What few people know is that in accordance with our human anatomy shoulders are not designed to carry heavy things. For this reason it’s wiser and healthier to put some weight on the hips instead. In order to do this choose a backpack that is equipped with a waste or a hip strap, especially if you’re going on a hiking trip that might involve a lot of walking. We highly recommend you to check Fjallraven Kajka backpacks that are appreciated by testers for their excellent support system engineered for perfect weight distribution.

  1. Use a hand for a carrying a bag

While shoulders are not designed for carrying much weight, your hands are able to meet this challenge successfully. It doesn’t mean that you should always carry your bag in your hand, but it’ll be good and healthy to give your back some breaks from time to time – preferably every 30 minutes.

  1. Use all compartments of your bag

If you’ve a bag or backpack with many compartments, make sure that you use them all. The worst thing that you can do for your back and spine is to put all stuff in one area by making your bag bottom- or top-heavy. Therefore, it’s better to choose backpacks with many pockets for more practical and equal weight distribution.

  1. Make sure that your posture is right

While wearing your backpack make sure that you stand up straight. You might feel that it’s easier to lean forward because it doesn’t create so much pressure on your shoulders and muscles are less involved. However in reality it’s just a misconception because instead you make the spine do all the work and struggle with weight.

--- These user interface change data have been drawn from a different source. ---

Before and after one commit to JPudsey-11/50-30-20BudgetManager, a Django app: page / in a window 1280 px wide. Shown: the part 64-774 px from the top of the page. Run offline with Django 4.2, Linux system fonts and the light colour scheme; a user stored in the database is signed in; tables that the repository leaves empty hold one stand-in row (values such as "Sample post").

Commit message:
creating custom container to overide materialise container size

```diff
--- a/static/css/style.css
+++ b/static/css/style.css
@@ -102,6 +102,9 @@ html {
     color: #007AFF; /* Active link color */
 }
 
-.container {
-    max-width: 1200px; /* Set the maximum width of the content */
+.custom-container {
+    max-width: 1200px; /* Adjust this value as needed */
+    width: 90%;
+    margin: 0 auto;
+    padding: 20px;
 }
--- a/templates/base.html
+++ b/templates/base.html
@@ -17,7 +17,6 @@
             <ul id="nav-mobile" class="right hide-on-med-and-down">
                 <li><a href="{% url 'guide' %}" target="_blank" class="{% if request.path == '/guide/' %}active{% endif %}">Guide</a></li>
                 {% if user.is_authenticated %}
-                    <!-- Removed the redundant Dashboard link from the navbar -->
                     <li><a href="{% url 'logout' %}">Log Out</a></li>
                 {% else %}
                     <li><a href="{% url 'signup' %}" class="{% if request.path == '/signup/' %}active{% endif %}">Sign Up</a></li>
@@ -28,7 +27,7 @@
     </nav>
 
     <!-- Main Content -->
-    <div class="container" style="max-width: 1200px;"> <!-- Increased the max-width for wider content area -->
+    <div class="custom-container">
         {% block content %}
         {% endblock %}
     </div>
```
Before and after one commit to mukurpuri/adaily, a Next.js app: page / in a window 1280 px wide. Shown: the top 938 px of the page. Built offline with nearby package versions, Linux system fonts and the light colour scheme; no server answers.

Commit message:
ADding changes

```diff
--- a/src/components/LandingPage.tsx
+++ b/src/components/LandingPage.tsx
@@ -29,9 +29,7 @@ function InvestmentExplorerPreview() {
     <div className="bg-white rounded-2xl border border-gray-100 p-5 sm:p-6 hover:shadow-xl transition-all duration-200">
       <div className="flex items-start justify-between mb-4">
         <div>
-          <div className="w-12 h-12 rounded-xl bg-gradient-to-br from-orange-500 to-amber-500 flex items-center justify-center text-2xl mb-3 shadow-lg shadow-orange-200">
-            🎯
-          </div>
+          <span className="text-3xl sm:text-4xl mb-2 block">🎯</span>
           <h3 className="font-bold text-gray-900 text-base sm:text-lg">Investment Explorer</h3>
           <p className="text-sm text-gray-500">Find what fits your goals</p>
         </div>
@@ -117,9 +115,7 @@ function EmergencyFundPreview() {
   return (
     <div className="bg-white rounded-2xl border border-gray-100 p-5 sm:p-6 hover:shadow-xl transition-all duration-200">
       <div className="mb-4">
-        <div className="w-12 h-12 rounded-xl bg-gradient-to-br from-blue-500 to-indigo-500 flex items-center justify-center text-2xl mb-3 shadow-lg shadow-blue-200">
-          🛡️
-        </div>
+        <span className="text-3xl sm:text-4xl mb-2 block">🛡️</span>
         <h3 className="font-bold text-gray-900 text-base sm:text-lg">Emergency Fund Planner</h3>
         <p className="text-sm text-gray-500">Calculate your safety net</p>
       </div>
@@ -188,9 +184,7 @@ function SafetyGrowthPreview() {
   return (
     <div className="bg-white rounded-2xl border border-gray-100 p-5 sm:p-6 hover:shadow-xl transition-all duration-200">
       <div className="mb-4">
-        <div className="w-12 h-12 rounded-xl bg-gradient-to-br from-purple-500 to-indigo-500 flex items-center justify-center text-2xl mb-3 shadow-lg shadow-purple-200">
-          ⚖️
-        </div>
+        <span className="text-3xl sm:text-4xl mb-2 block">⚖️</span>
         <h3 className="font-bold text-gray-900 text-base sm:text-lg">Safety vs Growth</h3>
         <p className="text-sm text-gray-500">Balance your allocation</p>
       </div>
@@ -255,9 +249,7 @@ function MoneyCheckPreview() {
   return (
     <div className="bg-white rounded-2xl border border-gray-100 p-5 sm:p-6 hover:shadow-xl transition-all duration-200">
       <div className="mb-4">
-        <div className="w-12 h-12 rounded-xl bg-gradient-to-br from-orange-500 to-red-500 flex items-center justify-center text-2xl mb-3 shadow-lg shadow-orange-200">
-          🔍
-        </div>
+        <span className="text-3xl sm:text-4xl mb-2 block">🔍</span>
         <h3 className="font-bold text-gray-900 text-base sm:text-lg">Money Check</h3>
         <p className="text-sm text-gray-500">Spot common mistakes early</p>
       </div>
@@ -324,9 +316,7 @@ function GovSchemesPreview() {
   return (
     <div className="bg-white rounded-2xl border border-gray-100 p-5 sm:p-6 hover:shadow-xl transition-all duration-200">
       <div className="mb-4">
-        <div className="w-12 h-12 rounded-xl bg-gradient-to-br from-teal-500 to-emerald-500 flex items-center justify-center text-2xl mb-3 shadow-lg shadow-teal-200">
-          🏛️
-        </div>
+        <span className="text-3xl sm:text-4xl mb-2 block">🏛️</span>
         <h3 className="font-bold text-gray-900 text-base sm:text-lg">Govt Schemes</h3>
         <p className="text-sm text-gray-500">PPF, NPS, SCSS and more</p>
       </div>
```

I personally recommend Athena Women's Herbal Formula from Lost Empire Herbs. It's a blend of 7 Chinese and Ayurvedic Herbs designed to help balance hormones, boost energy, reduce fatigue and nourish the body and skin all naturally! I've never, ever found anything that makes me feel better. I literally felt different the first hour I took it. CLICK HERE to see how their extraction process is second-to-none and get 15% off your first order!
Lastly, I'm starting to tell other women about a health newsletter that I've benefited immensely from and that I highly recommend. I think you might like it, too.

If you want, you can sign up here.

It's completely free and I've learned soooo much from it!

Before you go, we'd love to hear from you in the comments below. I'm working hard to build a community here and a big part of that are your contributions!

If you have experiences to share, questions, comments, suggestions, or anything else, please leave a comment.
Kate Torrone on Email
Kate Torrone
My hubby and I are constantly on the road. After over 40 countries I became an editor of the Travel Section at Independent Femme, and I'm more interested in seeing even more new places than ever. Feel free to drop me a line to let me know which destination you'd like to see featured next!

I get asked a lot: where are you right now?

Currently, I'm in Cambodia (and loving it!)

Leave a Comment

Pin It on Pinterest